> _INPUT RECORDS_:

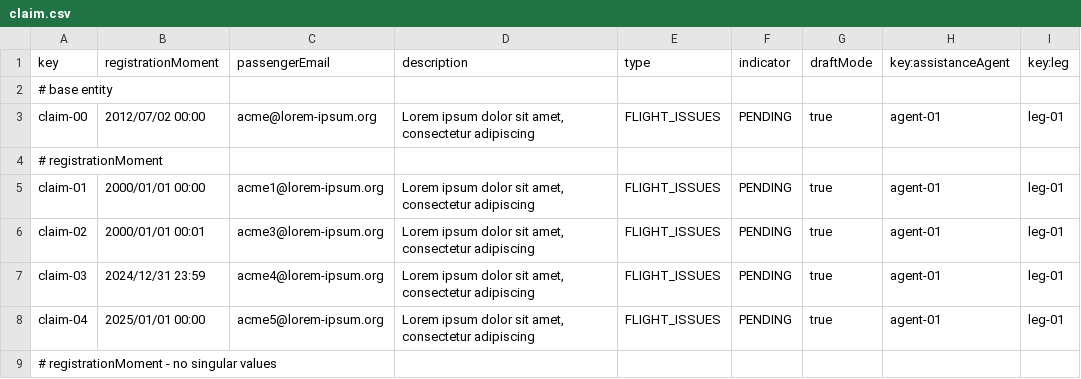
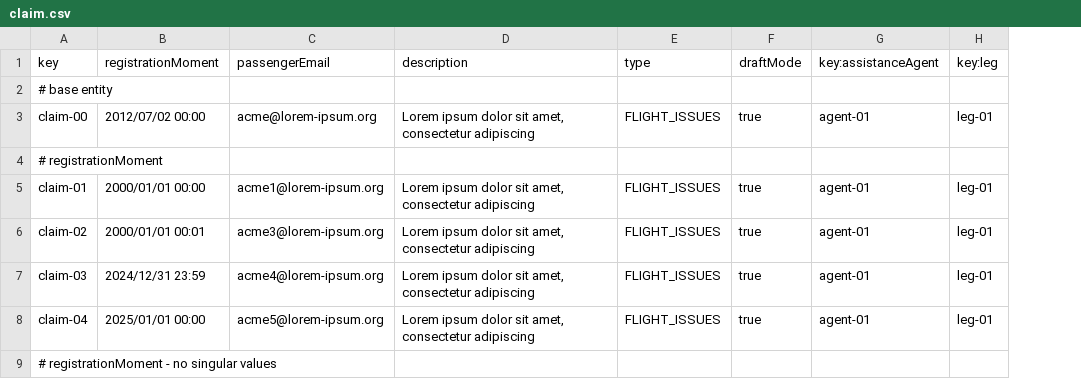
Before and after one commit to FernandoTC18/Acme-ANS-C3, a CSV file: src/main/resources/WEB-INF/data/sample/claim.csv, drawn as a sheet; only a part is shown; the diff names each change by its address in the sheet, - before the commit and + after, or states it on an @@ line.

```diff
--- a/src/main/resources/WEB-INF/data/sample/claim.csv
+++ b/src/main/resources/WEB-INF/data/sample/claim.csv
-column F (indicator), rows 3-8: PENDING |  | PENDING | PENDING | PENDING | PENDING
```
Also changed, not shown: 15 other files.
---
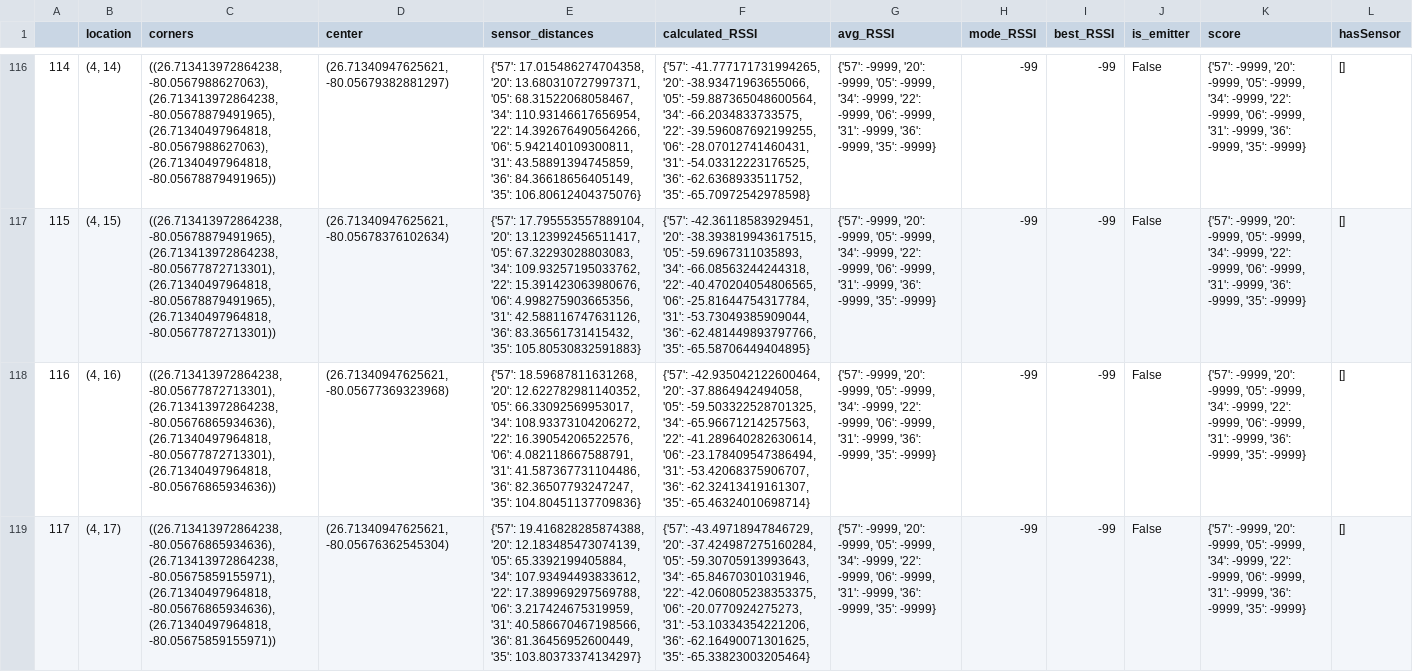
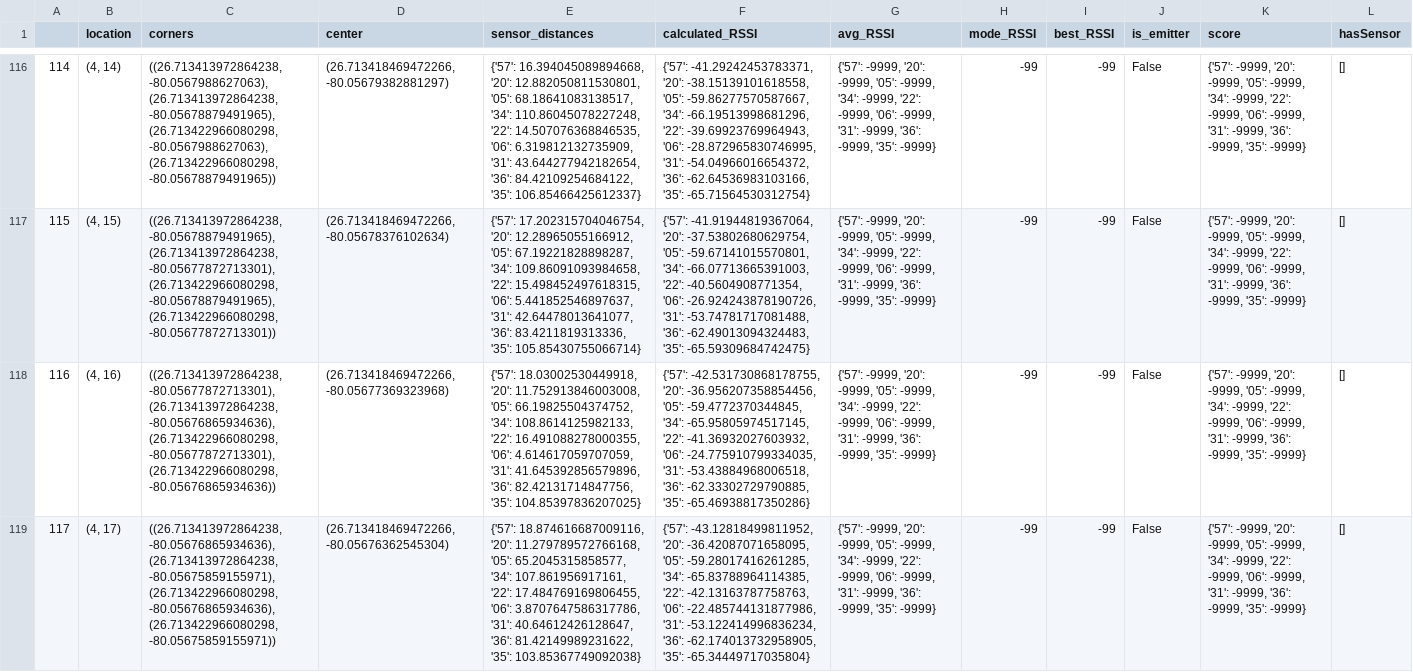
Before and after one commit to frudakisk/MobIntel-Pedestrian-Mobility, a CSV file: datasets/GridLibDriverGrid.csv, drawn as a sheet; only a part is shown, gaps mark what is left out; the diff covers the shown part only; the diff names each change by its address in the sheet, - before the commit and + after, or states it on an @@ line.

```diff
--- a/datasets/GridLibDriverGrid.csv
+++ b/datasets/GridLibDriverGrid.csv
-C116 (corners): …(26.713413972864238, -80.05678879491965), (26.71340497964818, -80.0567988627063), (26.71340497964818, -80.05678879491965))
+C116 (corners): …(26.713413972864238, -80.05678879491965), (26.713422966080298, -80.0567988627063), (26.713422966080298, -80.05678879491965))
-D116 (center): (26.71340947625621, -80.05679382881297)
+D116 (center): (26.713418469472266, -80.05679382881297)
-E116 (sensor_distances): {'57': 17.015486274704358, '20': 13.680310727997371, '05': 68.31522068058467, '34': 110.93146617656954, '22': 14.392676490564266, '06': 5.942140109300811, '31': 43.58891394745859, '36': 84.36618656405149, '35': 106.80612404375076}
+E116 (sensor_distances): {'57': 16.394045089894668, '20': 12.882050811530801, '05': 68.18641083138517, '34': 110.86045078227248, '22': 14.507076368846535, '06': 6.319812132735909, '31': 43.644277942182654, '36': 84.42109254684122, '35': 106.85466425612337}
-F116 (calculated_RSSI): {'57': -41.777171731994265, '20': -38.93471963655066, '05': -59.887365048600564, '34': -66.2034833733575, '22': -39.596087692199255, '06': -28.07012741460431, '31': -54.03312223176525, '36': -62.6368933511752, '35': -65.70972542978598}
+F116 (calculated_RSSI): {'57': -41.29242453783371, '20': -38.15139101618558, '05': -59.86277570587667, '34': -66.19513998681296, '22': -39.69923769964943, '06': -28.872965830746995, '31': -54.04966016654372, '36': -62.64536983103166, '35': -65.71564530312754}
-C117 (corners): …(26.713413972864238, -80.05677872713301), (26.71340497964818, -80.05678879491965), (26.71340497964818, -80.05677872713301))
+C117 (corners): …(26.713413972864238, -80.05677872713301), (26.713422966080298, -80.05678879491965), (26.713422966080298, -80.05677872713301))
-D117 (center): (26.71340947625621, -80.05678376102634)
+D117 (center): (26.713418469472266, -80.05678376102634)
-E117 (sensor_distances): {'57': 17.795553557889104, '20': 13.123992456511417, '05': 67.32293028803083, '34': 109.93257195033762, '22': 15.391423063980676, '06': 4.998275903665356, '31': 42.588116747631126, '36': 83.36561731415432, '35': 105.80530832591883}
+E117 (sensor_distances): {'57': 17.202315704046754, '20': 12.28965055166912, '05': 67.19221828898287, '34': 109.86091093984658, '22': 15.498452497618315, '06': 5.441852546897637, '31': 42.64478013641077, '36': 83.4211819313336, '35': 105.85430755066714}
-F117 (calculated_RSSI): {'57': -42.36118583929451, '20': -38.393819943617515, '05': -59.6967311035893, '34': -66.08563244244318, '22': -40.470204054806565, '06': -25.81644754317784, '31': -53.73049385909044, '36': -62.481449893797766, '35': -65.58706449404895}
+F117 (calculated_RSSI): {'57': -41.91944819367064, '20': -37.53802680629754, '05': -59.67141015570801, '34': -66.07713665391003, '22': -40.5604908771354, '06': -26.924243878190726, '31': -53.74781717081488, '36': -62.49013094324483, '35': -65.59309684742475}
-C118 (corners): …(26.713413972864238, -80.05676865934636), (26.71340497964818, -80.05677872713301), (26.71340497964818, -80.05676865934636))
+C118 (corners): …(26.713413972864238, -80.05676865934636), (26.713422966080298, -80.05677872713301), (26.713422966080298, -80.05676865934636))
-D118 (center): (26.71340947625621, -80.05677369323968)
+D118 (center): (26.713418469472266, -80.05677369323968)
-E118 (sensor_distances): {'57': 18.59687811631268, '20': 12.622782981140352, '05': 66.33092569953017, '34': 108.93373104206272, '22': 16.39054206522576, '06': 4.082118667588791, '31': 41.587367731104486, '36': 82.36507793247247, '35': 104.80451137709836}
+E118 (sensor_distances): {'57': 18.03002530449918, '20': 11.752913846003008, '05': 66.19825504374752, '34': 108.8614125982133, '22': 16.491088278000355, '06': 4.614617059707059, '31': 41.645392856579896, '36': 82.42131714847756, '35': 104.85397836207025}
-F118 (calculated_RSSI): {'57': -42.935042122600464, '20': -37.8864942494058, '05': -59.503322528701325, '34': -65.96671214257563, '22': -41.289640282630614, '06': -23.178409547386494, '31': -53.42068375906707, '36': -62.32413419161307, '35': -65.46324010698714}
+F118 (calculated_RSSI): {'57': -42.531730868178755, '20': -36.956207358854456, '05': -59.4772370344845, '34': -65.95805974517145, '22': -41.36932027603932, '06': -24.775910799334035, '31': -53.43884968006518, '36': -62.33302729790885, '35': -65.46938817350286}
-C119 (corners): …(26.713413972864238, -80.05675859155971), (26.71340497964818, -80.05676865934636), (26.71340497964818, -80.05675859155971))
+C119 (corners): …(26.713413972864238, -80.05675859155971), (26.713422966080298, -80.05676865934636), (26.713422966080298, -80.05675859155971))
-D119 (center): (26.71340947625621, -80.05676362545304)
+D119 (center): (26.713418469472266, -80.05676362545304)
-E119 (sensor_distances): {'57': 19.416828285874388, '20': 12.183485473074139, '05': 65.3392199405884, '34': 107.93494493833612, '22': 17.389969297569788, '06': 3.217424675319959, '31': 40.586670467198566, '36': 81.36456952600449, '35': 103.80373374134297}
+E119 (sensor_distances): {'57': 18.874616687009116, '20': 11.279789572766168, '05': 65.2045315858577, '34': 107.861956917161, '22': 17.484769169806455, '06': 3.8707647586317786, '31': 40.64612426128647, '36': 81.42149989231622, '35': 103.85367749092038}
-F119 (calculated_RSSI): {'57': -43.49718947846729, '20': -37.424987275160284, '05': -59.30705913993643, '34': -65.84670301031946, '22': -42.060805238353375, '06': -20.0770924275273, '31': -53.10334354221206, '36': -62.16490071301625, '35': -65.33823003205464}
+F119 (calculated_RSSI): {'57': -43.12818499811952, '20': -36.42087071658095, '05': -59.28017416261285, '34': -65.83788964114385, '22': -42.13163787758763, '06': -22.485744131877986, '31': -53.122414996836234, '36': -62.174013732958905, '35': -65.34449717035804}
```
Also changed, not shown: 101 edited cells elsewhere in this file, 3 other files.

> _PROBLEM TO SOLVE_: Pick every line from the listing holding the string "main", and copy it.

> _EXERCISE OUTPUT_:
Before and after one commit to FernandoTC18/Acme-ANS-C3, a CSV file: src/main/resources/WEB-INF/data/sample/claim.csv, drawn as a sheet; only a part is shown; the diff names each change by its address in the sheet, - before the commit and + after, or states it on an @@ line.
--- a/src/main/resources/WEB-INF/data/sample/claim.csv
+++ b/src/main/resources/WEB-INF/data/sample/claim.csv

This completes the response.